- [STUDY MATERIAL]:
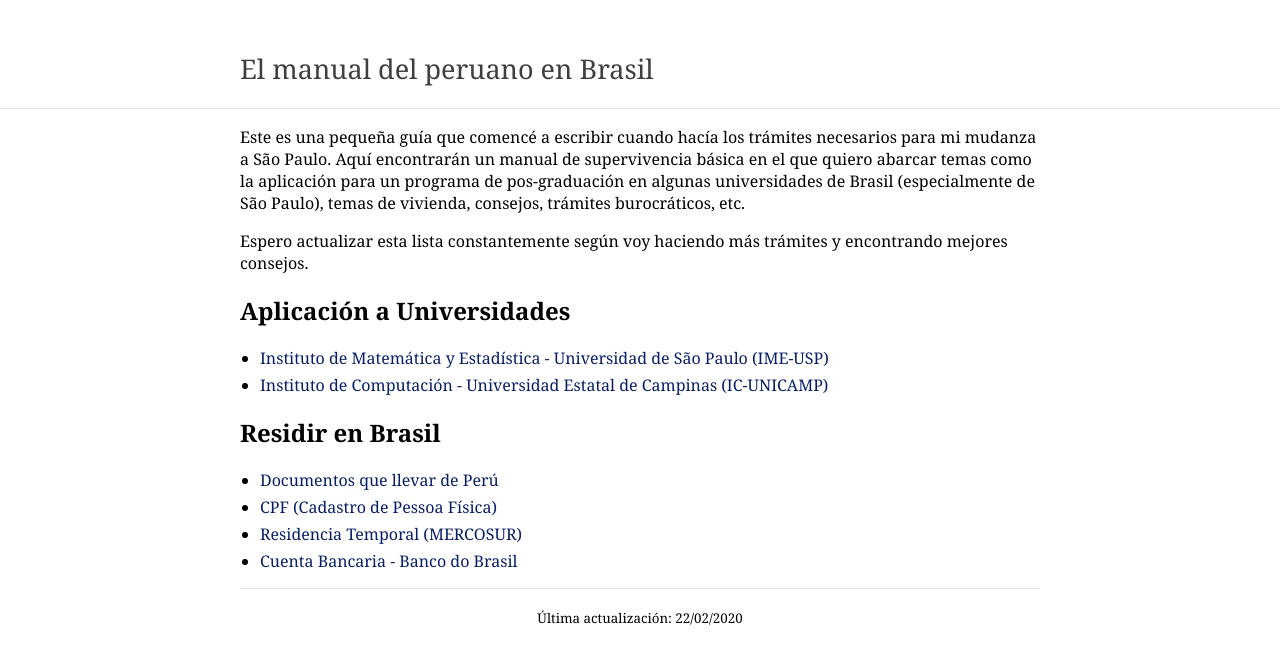
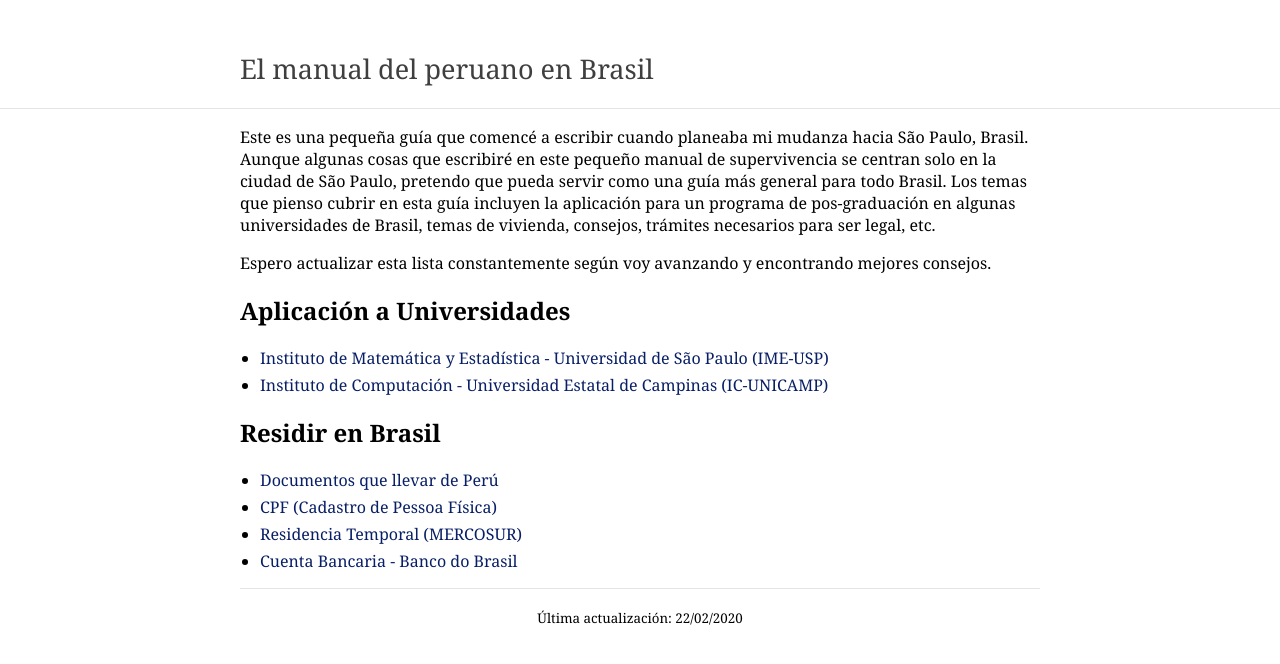
Before and after one commit to WozMit/wozmit.github.io, a Jekyll site: the page built from pages/guide.md, in a window 1280 px wide. Shown: the top 664 px of the page. Built offline with Jekyll 4.4.1, drawn with Linux system fonts in a browser that asks for light colours.

Commit message:
Docs to carry

```diff
--- a/pages/guide.md
+++ b/pages/guide.md
@@ -5,9 +5,9 @@
 footer: 'Última actualización: 22/02/2020'
 ---
 
-Este es una pequeña guía que comencé a escribir cuando hacía los trámites necesarios para mi mudanza a São Paulo. Aquí encontrarán un manual de supervivencia básica en el que quiero abarcar temas como la aplicación para un programa de pos-graduación en algunas universidades de Brasil (especialmente de São Paulo), temas de vivienda, consejos, trámites burocráticos, etc.
+Este es una pequeña guía que comencé a escribir cuando planeaba mi mudanza hacia São Paulo, Brasil. Aunque algunas cosas que escribiré en este pequeño manual de supervivencia se centran solo en la ciudad de São Paulo, pretendo que pueda servir como una guía más general para todo Brasil. Los temas que pienso cubrir en esta guía incluyen la aplicación para un programa de pos-graduación en algunas universidades de Brasil, temas de vivienda, consejos, trámites necesarios para ser legal, etc.
 
-Espero actualizar esta lista constantemente según voy haciendo más trámites y encontrando mejores consejos.
+Espero actualizar esta lista constantemente según voy avanzando y encontrando mejores consejos.
 
 ## Aplicación a Universidades
 
```
Also changed, not shown: index.md (+1 -1 lines), pages/sub/docsfromperu.md (+16 -6 lines).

- [PROBLEM]:
The data above should be repeated exactly, minus any pictures.

- [RESPONSE TO THE TASK]:
Before and after one commit to WozMit/wozmit.github.io, a Jekyll site: the page built from pages/guide.md, in a window 1280 px wide. Shown: the top 664 px of the page. Built offline with Jekyll 4.4.1, drawn with Linux system fonts in a browser that asks for light colours.

Commit message:
Docs to carry

```diff
--- a/pages/guide.md
+++ b/pages/guide.md
@@ -5,9 +5,9 @@
 footer: 'Última actualización: 22/02/2020'
 ---
 
-Este es una pequeña guía que comencé a escribir cuando hacía los trámites necesarios para mi mudanza a São Paulo. Aquí encontrarán un manual de supervivencia básica en el que quiero abarcar temas como la aplicación para un programa de pos-graduación en algunas universidades de Brasil (especialmente de São Paulo), temas de vivienda, consejos, trámites burocráticos, etc.
+Este es una pequeña guía que comencé a escribir cuando planeaba mi mudanza hacia São Paulo, Brasil. Aunque algunas cosas que escribiré en este pequeño manual de supervivencia se centran solo en la ciudad de São Paulo, pretendo que pueda servir como una guía más general para todo Brasil. Los temas que pienso cubrir en esta guía incluyen la aplicación para un programa de pos-graduación en algunas universidades de Brasil, temas de vivienda, consejos, trámites necesarios para ser legal, etc.
 
-Espero actualizar esta lista constantemente según voy haciendo más trámites y encontrando mejores consejos.
+Espero actualizar esta lista constantemente según voy avanzando y encontrando mejores consejos.
 
 ## Aplicación a Universidades
 
```
Also changed, not shown: index.md (+1 -1 lines), pages/sub/docsfromperu.md (+16 -6 lines).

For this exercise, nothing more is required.